Katherine (Kat) is a member of the Class of 2022, majoring in Culture and Politics in the School of Foreign Service. As a Music City native, Kat has sought out ways to bring the creative culture of Nashville to the Hilltop. On campus, Kat works in the MakerHub and currently serves as the Chair of Georgetown’s Media Board. Over the course of Kat’s undergraduate experience, she has made a home for herself in the Student Advocacy Office, where she helps students navigate Georgetown’s adjudication process. Kat’s academic passion for comparative religion brought her to Georgetown, but her involvement in Georgetown’s leadership development program (GOLD) has made the Hilltop feel most like home. In her free time, Kat designs and writes for Georgetown’s intersectional feminist magazine, enjoys long distance running (rather slowly), and researches new methods for interfaith dialouge.
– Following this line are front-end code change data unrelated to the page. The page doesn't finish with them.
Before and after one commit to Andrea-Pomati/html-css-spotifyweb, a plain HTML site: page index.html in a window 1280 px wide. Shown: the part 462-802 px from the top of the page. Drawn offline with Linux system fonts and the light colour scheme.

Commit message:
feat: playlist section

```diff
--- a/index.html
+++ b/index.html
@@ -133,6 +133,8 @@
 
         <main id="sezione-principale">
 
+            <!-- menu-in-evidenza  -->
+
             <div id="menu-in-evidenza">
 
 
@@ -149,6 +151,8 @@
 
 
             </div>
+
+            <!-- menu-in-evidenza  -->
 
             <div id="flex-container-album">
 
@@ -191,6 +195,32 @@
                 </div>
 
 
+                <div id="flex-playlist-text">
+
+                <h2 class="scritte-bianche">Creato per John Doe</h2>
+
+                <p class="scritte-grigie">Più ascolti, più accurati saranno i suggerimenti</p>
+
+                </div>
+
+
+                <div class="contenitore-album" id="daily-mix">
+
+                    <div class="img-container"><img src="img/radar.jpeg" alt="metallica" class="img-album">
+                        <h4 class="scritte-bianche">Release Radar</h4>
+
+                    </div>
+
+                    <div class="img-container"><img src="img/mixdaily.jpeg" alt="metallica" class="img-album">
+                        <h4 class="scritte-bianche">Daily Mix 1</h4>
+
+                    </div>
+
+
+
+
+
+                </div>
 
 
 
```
  • Ryan Covington — Nairobi, Kenya
  • Brian Dillon — Manila, Philippines
  • Cindy Chuck — Santiago, Chile
  • Deven Comen — Mumbai, India
  • Conor Finnegan — Johannesburg, South Africa
  • Shea Houlihan — Gulu, Uganda
  • Charlotte Markson — Montevideo, Uruguay
  • Lisa Frank — La Paz, Bolivia
  • Sarah Baran — Buenos Aires, Argentina
  • Annie Dale — Battamban, Cambodia
  • Nicholas DiRago — Lima, Peru
  • Elisabeth Lembo — Krakow, Poland
  • Kendra Layton — Dhaka, Bangladesh
  • Adam Barton — Brazil
  • Elizabeth “Hopey” Fink — Ougadougou, Burkina Faso
  • Gianna Maita — Managua, Nicaragua
  • Sabrina Khan — Dakar, Senegal
  • Nico Lake — Guatemala
  • Dana Drecksel — South Korea
  • Mariam Diefallah — Rwanda
  • Sarah Jannarone — Slovenia
  • Khaliyah Legette — Kenya
  • Jonathan Thralll — Jordan
  • Carolyn Vilter — Mexico
  • Mary Breen — Dominican Republic
  • Nicholas Na — Australia
  • Harshita Nadimpalli — Mozambique
  • Anastasia Sendoun — Ukraine
  • Brittany Fried — Zambia
  • Mayeesha Galiba — Italy
  • Grace Koehl — Spain
  • Erin Luck — Colombia
  • Mackenzie Price — Dublin, Ireland
  • Allison (Ally) Ross — Thailand
  • Rohil Kulkarni — Nepal
  • Amber Stanford — Peru
  • Gabby Villadolid — San Franciso, California
  • Rohil Kulkarni and Tierra Hatfield — Nepal